TASK REQUIREMENTS: Print, exactly and completely, every entry in the data.

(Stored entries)
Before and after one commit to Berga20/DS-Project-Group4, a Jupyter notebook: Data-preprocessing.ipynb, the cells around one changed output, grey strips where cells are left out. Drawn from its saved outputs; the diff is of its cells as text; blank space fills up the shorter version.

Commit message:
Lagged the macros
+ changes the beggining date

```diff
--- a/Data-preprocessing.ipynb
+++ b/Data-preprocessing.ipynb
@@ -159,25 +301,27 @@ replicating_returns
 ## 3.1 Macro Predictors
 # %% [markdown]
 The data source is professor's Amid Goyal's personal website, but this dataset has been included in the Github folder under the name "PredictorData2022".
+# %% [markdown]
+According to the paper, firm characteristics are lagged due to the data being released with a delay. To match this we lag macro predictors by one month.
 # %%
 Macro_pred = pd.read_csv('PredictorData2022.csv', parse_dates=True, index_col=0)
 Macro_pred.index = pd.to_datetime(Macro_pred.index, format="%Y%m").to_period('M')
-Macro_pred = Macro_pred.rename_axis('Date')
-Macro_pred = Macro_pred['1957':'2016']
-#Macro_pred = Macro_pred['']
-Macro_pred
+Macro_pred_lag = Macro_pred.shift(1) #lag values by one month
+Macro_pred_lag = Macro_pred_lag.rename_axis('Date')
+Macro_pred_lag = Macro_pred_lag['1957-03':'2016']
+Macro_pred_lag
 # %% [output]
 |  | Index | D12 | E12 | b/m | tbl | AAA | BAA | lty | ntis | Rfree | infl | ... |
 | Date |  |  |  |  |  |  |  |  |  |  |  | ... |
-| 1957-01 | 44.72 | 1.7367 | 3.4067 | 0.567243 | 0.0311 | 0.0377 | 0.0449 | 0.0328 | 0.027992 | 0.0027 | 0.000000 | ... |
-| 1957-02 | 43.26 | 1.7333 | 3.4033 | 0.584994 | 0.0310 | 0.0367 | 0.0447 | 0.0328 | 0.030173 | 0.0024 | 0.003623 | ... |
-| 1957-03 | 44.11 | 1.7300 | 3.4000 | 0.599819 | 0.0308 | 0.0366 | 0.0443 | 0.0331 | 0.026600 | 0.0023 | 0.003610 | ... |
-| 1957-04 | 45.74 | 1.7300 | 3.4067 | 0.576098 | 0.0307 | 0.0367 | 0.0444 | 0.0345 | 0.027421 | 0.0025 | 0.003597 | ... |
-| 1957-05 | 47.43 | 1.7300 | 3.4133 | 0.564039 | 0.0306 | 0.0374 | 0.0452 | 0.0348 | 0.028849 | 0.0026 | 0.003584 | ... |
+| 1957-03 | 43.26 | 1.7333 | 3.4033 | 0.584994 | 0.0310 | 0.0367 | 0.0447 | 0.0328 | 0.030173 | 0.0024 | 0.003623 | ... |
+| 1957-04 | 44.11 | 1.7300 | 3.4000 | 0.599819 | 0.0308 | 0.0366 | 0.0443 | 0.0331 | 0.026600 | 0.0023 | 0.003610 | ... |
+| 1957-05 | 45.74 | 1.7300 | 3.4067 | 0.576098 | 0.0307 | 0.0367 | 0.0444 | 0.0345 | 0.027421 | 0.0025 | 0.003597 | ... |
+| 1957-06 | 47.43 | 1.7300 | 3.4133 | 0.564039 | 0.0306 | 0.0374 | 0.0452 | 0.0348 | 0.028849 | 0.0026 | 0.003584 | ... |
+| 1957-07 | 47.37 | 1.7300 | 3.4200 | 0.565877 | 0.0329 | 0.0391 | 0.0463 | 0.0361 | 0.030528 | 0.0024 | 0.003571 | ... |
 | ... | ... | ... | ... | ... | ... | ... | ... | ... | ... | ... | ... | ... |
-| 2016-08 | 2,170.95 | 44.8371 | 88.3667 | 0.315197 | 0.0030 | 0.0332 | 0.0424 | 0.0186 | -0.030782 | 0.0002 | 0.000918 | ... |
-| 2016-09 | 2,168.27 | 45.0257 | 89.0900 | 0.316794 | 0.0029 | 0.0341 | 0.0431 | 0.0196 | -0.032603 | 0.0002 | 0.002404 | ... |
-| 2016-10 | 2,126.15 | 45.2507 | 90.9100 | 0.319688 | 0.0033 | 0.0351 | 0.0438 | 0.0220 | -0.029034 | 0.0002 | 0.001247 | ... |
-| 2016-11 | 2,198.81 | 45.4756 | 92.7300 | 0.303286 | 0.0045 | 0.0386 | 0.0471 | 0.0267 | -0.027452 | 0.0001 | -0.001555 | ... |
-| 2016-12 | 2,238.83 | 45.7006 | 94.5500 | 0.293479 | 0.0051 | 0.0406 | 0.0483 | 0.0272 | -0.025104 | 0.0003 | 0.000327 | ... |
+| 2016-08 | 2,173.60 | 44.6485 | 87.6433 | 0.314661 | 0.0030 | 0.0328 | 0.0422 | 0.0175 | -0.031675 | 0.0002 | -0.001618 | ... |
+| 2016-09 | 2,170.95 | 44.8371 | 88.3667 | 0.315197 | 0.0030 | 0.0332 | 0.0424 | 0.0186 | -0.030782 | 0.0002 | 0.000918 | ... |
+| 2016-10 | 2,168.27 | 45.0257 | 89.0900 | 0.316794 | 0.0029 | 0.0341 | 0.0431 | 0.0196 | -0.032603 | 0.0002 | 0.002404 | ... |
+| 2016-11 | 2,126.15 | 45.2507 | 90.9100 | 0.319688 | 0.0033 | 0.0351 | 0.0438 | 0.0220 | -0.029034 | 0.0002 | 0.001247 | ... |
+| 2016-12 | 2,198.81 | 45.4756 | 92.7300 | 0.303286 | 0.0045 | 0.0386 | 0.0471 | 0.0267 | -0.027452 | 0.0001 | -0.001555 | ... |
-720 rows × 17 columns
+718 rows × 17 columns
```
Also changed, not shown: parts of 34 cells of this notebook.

RESPONSE:
Before and after one commit to Berga20/DS-Project-Group4, a Jupyter notebook: Data-preprocessing.ipynb, the cells around one changed output, grey strips where cells are left out. Drawn from its saved outputs; the diff is of its cells as text; blank space fills up the shorter version.

Commit message:
Lagged the macros
+ changes the beggining date

```diff
--- a/Data-preprocessing.ipynb
+++ b/Data-preprocessing.ipynb
@@ -159,25 +301,27 @@ replicating_returns
 ## 3.1 Macro Predictors
 # %% [markdown]
 The data source is professor's Amid Goyal's personal website, but this dataset has been included in the Github folder under the name "PredictorData2022".
+# %% [markdown]
+According to the paper, firm characteristics are lagged due to the data being released with a delay. To match this we lag macro predictors by one month.
 # %%
 Macro_pred = pd.read_csv('PredictorData2022.csv', parse_dates=True, index_col=0)
 Macro_pred.index = pd.to_datetime(Macro_pred.index, format="%Y%m").to_period('M')
-Macro_pred = Macro_pred.rename_axis('Date')
-Macro_pred = Macro_pred['1957':'2016']
-#Macro_pred = Macro_pred['']
-Macro_pred
+Macro_pred_lag = Macro_pred.shift(1) #lag values by one month
+Macro_pred_lag = Macro_pred_lag.rename_axis('Date')
+Macro_pred_lag = Macro_pred_lag['1957-03':'2016']
+Macro_pred_lag
 # %% [output]
 |  | Index | D12 | E12 | b/m | tbl | AAA | BAA | lty | ntis | Rfree | infl | ... |
 | Date |  |  |  |  |  |  |  |  |  |  |  | ... |
-| 1957-01 | 44.72 | 1.7367 | 3.4067 | 0.567243 | 0.0311 | 0.0377 | 0.0449 | 0.0328 | 0.027992 | 0.0027 | 0.000000 | ... |
-| 1957-02 | 43.26 | 1.7333 | 3.4033 | 0.584994 | 0.0310 | 0.0367 | 0.0447 | 0.0328 | 0.030173 | 0.0024 | 0.003623 | ... |
-| 1957-03 | 44.11 | 1.7300 | 3.4000 | 0.599819 | 0.0308 | 0.0366 | 0.0443 | 0.0331 | 0.026600 | 0.0023 | 0.003610 | ... |
-| 1957-04 | 45.74 | 1.7300 | 3.4067 | 0.576098 | 0.0307 | 0.0367 | 0.0444 | 0.0345 | 0.027421 | 0.0025 | 0.003597 | ... |
-| 1957-05 | 47.43 | 1.7300 | 3.4133 | 0.564039 | 0.0306 | 0.0374 | 0.0452 | 0.0348 | 0.028849 | 0.0026 | 0.003584 | ... |
+| 1957-03 | 43.26 | 1.7333 | 3.4033 | 0.584994 | 0.0310 | 0.0367 | 0.0447 | 0.0328 | 0.030173 | 0.0024 | 0.003623 | ... |
+| 1957-04 | 44.11 | 1.7300 | 3.4000 | 0.599819 | 0.0308 | 0.0366 | 0.0443 | 0.0331 | 0.026600 | 0.0023 | 0.003610 | ... |
+| 1957-05 | 45.74 | 1.7300 | 3.4067 | 0.576098 | 0.0307 | 0.0367 | 0.0444 | 0.0345 | 0.027421 | 0.0025 | 0.003597 | ... |
+| 1957-06 | 47.43 | 1.7300 | 3.4133 | 0.564039 | 0.0306 | 0.0374 | 0.0452 | 0.0348 | 0.028849 | 0.0026 | 0.003584 | ... |
+| 1957-07 | 47.37 | 1.7300 | 3.4200 | 0.565877 | 0.0329 | 0.0391 | 0.0463 | 0.0361 | 0.030528 | 0.0024 | 0.003571 | ... |
 | ... | ... | ... | ... | ... | ... | ... | ... | ... | ... | ... | ... | ... |
-| 2016-08 | 2,170.95 | 44.8371 | 88.3667 | 0.315197 | 0.0030 | 0.0332 | 0.0424 | 0.0186 | -0.030782 | 0.0002 | 0.000918 | ... |
-| 2016-09 | 2,168.27 | 45.0257 | 89.0900 | 0.316794 | 0.0029 | 0.0341 | 0.0431 | 0.0196 | -0.032603 | 0.0002 | 0.002404 | ... |
-| 2016-10 | 2,126.15 | 45.2507 | 90.9100 | 0.319688 | 0.0033 | 0.0351 | 0.0438 | 0.0220 | -0.029034 | 0.0002 | 0.001247 | ... |
-| 2016-11 | 2,198.81 | 45.4756 | 92.7300 | 0.303286 | 0.0045 | 0.0386 | 0.0471 | 0.0267 | -0.027452 | 0.0001 | -0.001555 | ... |
-| 2016-12 | 2,238.83 | 45.7006 | 94.5500 | 0.293479 | 0.0051 | 0.0406 | 0.0483 | 0.0272 | -0.025104 | 0.0003 | 0.000327 | ... |
+| 2016-08 | 2,173.60 | 44.6485 | 87.6433 | 0.314661 | 0.0030 | 0.0328 | 0.0422 | 0.0175 | -0.031675 | 0.0002 | -0.001618 | ... |
+| 2016-09 | 2,170.95 | 44.8371 | 88.3667 | 0.315197 | 0.0030 | 0.0332 | 0.0424 | 0.0186 | -0.030782 | 0.0002 | 0.000918 | ... |
+| 2016-10 | 2,168.27 | 45.0257 | 89.0900 | 0.316794 | 0.0029 | 0.0341 | 0.0431 | 0.0196 | -0.032603 | 0.0002 | 0.002404 | ... |
+| 2016-11 | 2,126.15 | 45.2507 | 90.9100 | 0.319688 | 0.0033 | 0.0351 | 0.0438 | 0.0220 | -0.029034 | 0.0002 | 0.001247 | ... |
+| 2016-12 | 2,198.81 | 45.4756 | 92.7300 | 0.303286 | 0.0045 | 0.0386 | 0.0471 | 0.0267 | -0.027452 | 0.0001 | -0.001555 | ... |
-720 rows × 17 columns
+718 rows × 17 columns
```
Also changed, not shown: parts of 34 cells of this notebook.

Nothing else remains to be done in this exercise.